Wherever a line in the records below contains "sheet", copy that line.

--- RECORDS FOR THIS TASK Enclosed Below ---

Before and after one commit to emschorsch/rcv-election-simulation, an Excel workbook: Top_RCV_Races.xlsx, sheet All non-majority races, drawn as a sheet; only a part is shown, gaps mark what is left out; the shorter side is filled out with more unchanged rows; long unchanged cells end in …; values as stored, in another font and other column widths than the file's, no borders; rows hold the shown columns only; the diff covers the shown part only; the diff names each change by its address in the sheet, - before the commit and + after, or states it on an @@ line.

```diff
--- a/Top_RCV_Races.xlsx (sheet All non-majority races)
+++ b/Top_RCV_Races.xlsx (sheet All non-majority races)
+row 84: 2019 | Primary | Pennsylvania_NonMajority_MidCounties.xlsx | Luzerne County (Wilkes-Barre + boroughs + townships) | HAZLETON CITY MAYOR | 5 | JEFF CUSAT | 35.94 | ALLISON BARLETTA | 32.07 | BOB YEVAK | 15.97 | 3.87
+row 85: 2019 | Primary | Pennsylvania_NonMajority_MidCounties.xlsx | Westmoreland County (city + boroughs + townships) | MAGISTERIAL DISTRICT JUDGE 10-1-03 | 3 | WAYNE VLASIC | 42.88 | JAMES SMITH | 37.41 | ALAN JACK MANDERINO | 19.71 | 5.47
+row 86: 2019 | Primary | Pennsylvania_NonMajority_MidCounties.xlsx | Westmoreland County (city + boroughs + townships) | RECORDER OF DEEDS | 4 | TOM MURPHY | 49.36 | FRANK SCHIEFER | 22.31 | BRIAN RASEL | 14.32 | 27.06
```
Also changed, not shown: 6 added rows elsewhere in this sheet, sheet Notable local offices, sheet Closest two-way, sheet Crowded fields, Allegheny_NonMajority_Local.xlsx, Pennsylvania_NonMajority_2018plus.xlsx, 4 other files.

--- End of Enclosed RECORDS FOR THIS TASK ---

SOLUTION TO THIS PROBLEM:
Before and after one commit to emschorsch/rcv-election-simulation, an Excel workbook: Top_RCV_Races.xlsx, sheet All non-majority races, drawn as a sheet; only a part is shown, gaps mark what is left out; the shorter side is filled out with more unchanged rows; long unchanged cells end in …; values as stored, in another font and other column widths than the file's, no borders; rows hold the shown columns only; the diff covers the shown part only; the diff names each change by its address in the sheet, - before the commit and + after, or states it on an @@ line.
--- a/Top_RCV_Races.xlsx (sheet All non-majority races)
+++ b/Top_RCV_Races.xlsx (sheet All non-majority races)
Also changed, not shown: 6 added rows elsewhere in this sheet, sheet Notable local offices, sheet Closest two-way, sheet Crowded fields, Allegheny_NonMajority_Local.xlsx, Pennsylvania_NonMajority_2018plus.xlsx, 4 other files.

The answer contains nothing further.